- The task: In the records that follow, find each line with the word "begin" and copy it.

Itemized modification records
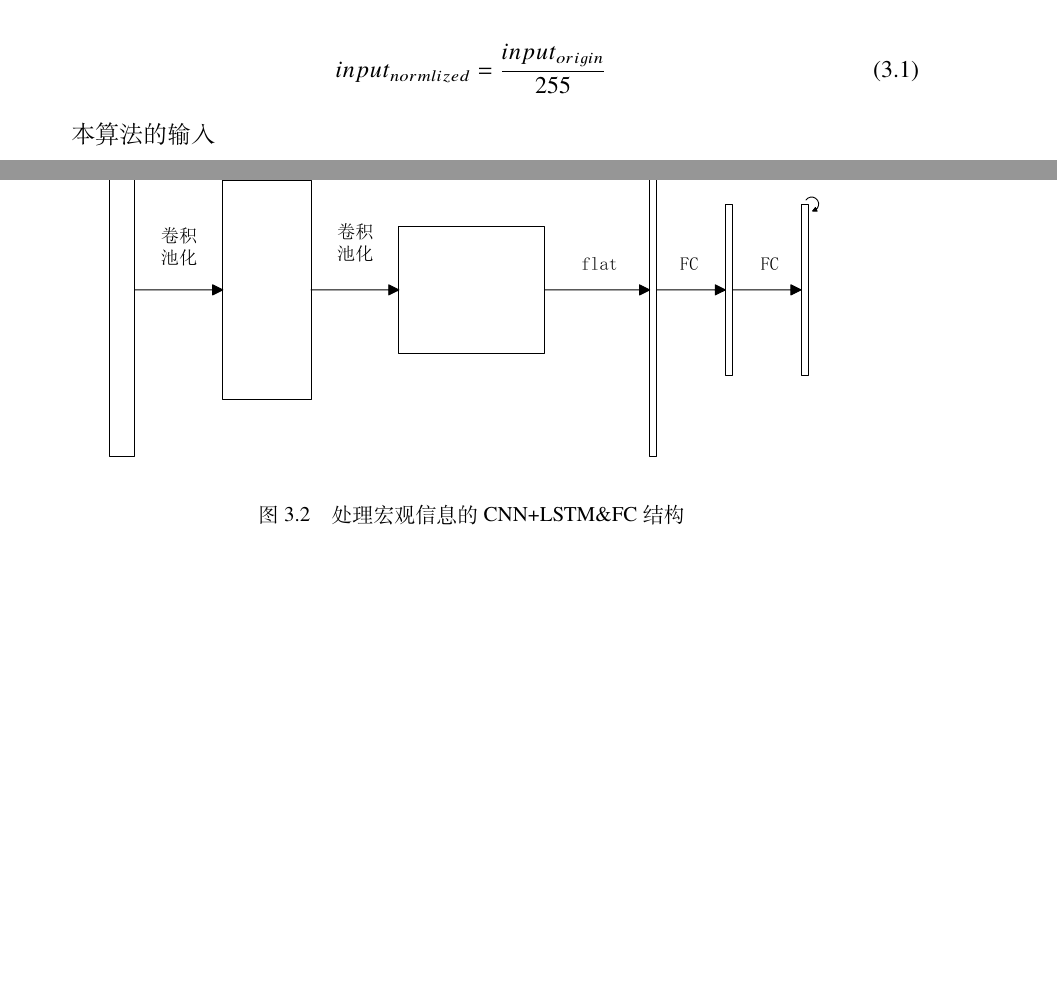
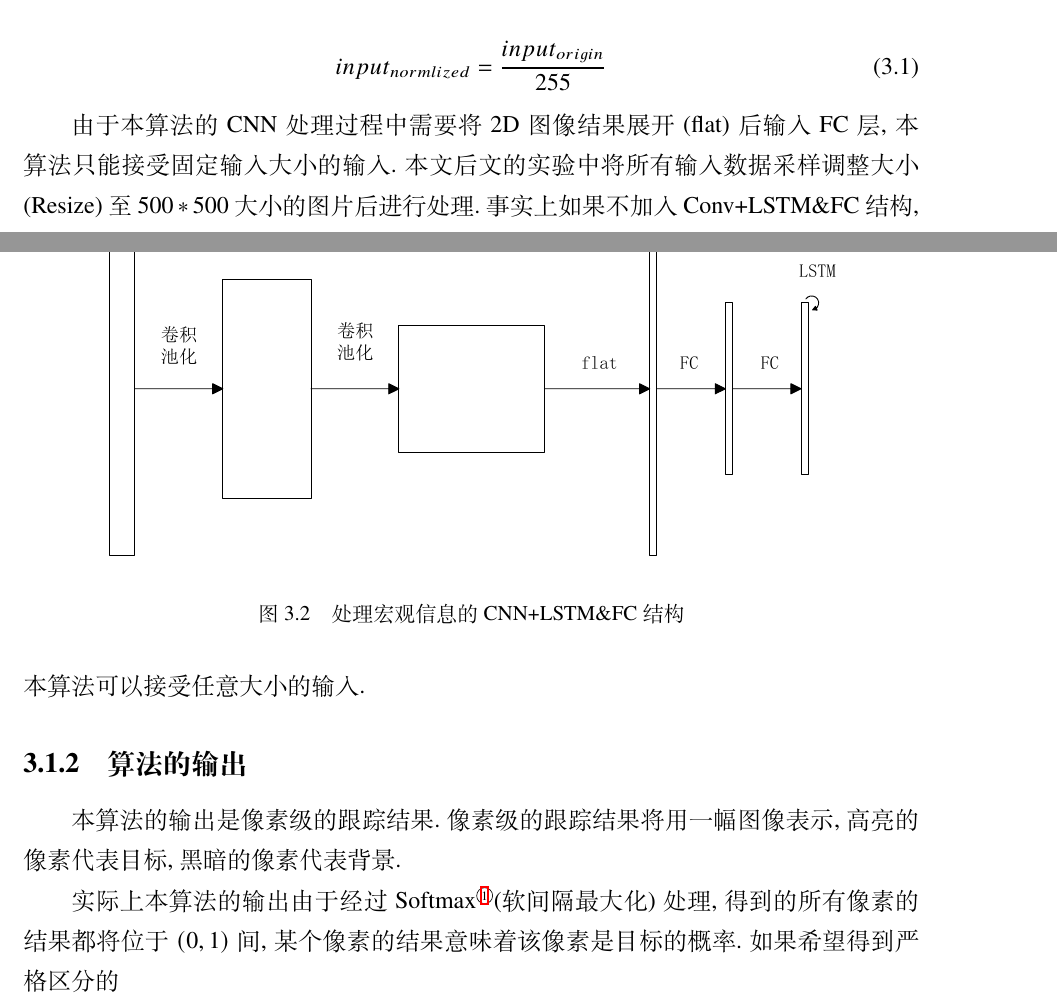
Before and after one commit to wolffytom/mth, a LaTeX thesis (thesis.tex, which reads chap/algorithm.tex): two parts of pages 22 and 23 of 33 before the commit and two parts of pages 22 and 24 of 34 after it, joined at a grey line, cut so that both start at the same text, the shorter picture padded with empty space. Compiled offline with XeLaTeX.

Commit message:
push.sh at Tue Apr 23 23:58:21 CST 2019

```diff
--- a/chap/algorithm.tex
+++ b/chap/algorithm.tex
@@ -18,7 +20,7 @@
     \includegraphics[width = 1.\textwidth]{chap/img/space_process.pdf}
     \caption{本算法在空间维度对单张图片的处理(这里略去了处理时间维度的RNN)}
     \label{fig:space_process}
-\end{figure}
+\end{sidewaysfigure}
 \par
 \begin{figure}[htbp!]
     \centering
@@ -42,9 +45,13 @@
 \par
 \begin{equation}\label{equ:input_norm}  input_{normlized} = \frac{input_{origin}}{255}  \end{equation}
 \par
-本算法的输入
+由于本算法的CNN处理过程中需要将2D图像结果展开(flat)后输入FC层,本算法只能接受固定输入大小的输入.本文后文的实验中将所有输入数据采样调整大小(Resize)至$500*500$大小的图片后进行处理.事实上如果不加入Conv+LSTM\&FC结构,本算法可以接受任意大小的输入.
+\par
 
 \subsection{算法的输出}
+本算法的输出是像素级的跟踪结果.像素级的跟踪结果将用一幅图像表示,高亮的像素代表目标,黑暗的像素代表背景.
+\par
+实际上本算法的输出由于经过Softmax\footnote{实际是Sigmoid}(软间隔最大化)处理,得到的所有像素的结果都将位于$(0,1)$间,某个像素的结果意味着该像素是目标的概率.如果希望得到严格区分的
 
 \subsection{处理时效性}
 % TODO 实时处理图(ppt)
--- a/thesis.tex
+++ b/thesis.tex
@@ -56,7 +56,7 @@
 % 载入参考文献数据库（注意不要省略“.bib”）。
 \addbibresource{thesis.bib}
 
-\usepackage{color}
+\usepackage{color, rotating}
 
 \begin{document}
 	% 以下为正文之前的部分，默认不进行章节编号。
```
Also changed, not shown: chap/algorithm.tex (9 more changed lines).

- Exercise result:
 \begin{figure}[htbp!]
 \begin{equation}\label{equ:input_norm}  input_{normlized} = \frac{input_{origin}}{255}  \end{equation}
 \begin{document}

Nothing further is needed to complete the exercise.